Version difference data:
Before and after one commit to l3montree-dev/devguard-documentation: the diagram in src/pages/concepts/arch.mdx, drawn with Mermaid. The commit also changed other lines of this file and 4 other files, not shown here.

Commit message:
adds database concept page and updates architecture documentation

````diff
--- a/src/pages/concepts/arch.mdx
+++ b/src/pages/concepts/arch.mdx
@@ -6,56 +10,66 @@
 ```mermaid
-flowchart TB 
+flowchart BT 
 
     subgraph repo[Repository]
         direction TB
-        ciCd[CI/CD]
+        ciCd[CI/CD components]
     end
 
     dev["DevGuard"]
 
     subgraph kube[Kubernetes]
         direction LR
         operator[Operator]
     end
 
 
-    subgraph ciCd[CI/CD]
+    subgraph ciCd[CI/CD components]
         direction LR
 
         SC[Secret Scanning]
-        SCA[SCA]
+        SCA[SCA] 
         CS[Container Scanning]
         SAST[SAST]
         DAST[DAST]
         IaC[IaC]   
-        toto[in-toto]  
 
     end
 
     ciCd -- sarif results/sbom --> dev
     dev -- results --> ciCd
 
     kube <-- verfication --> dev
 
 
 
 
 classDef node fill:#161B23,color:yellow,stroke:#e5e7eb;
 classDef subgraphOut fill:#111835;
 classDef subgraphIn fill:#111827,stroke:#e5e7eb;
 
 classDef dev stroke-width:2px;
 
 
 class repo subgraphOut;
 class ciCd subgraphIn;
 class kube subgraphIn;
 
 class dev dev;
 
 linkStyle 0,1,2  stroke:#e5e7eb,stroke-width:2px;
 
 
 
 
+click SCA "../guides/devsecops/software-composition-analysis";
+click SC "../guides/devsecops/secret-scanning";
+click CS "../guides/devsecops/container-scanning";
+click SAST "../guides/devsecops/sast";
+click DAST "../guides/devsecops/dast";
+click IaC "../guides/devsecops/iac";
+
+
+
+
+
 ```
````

» **GOAL OF THE EXERCISE**: Search the entries for the word "documentation" and copy every line that holds it.

» **SOLUTION BELOW**:
Before and after one commit to l3montree-dev/devguard-documentation: the diagram in src/pages/concepts/arch.mdx, drawn with Mermaid. The commit also changed other lines of this file and 4 other files, not shown here.
adds database concept page and updates architecture documentation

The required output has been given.